■ DIRECTIONS FOR THIS TASK
All of the data below should be set down again verbatim, without any images.

■ DATA EXTRACT
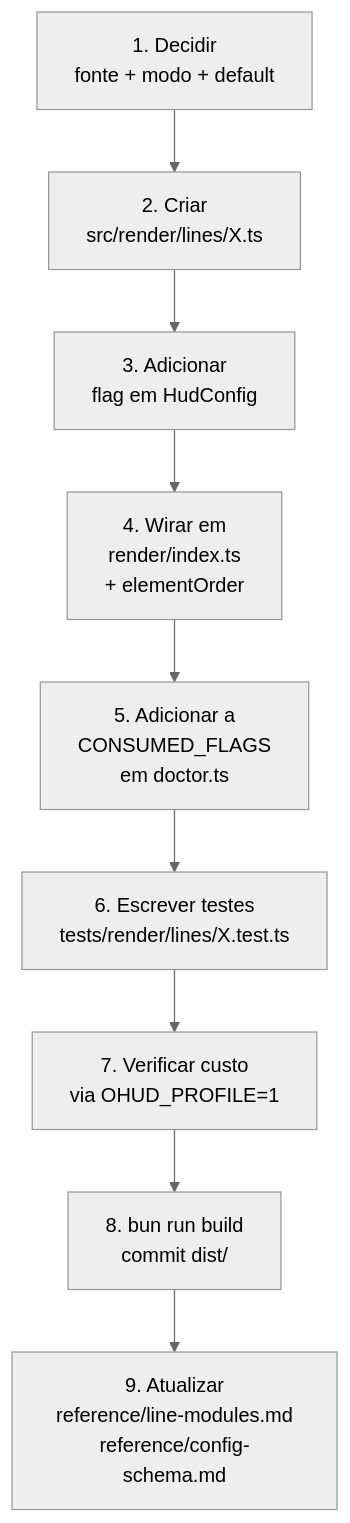
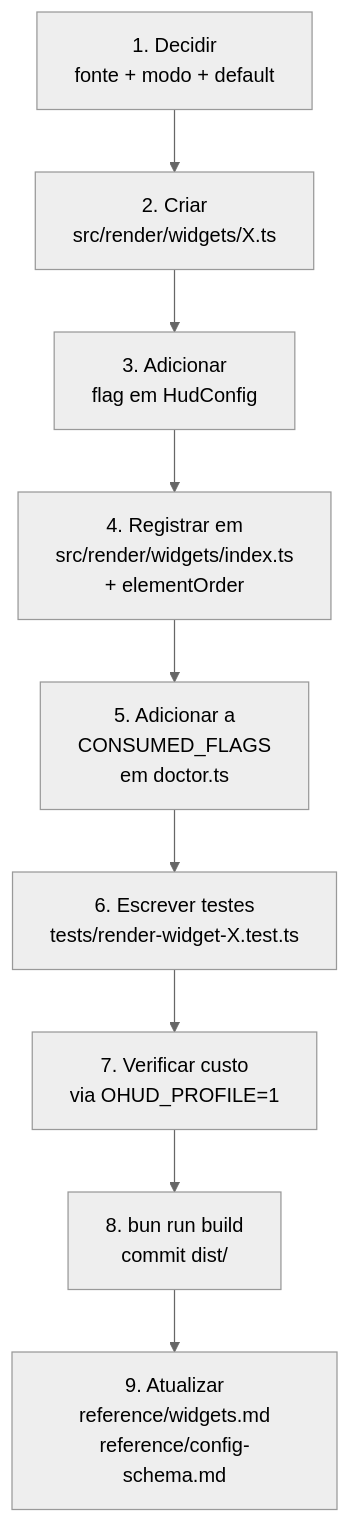
One commit to nicolaslima/ohud changed the diagram in docs/how-to/add-a-new-line-module.md. Above: the diagram before and after it, drawn with Mermaid (neutral theme). The commit also changed other lines of this file and 49 other files, not shown here.

````diff
--- a/docs/how-to/add-a-new-line-module.md
+++ b/docs/how-to/add-a-new-line-module.md
@@ -191,13 +209,13 @@
 ```mermaid
 flowchart TD
     s1[1. Decidir<br/>fonte + modo + default]
-    s2[2. Criar<br/>src/render/lines/X.ts]
+    s2[2. Criar<br/>src/render/widgets/X.ts]
     s3[3. Adicionar<br/>flag em HudConfig]
-    s4[4. Wirar em<br/>render/index.ts<br/>+ elementOrder]
+    s4[4. Registrar em<br/>src/render/widgets/index.ts<br/>+ elementOrder]
     s5[5. Adicionar a<br/>CONSUMED_FLAGS<br/>em doctor.ts]
-    s6[6. Escrever testes<br/>tests/render/lines/X.test.ts]
+    s6[6. Escrever testes<br/>tests/render-widget-X.test.ts]
     s7[7. Verificar custo<br/>via OHUD_PROFILE=1]
     s8[8. bun run build<br/>commit dist/]
-    s9[9. Atualizar<br/>reference/line-modules.md<br/>reference/config-schema.md]
+    s9[9. Atualizar<br/>reference/widgets.md<br/>reference/config-schema.md]
     s1 --> s2 --> s3 --> s4 --> s5 --> s6 --> s7 --> s8 --> s9
 ```
````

■ TASK RESULT
One commit to nicolaslima/ohud changed the diagram in docs/how-to/add-a-new-line-module.md. Above: the diagram before and after it, drawn with Mermaid (neutral theme). The commit also changed other lines of this file and 49 other files, not shown here.

````diff
--- a/docs/how-to/add-a-new-line-module.md
+++ b/docs/how-to/add-a-new-line-module.md
@@ -191,13 +209,13 @@
 ```mermaid
 flowchart TD
     s1[1. Decidir<br/>fonte + modo + default]
-    s2[2. Criar<br/>src/render/lines/X.ts]
+    s2[2. Criar<br/>src/render/widgets/X.ts]
     s3[3. Adicionar<br/>flag em HudConfig]
-    s4[4. Wirar em<br/>render/index.ts<br/>+ elementOrder]
+    s4[4. Registrar em<br/>src/render/widgets/index.ts<br/>+ elementOrder]
     s5[5. Adicionar a<br/>CONSUMED_FLAGS<br/>em doctor.ts]
-    s6[6. Escrever testes<br/>tests/render/lines/X.test.ts]
+    s6[6. Escrever testes<br/>tests/render-widget-X.test.ts]
     s7[7. Verificar custo<br/>via OHUD_PROFILE=1]
     s8[8. bun run build<br/>commit dist/]
-    s9[9. Atualizar<br/>reference/line-modules.md<br/>reference/config-schema.md]
+    s9[9. Atualizar<br/>reference/widgets.md<br/>reference/config-schema.md]
     s1 --> s2 --> s3 --> s4 --> s5 --> s6 --> s7 --> s8 --> s9
 ```
````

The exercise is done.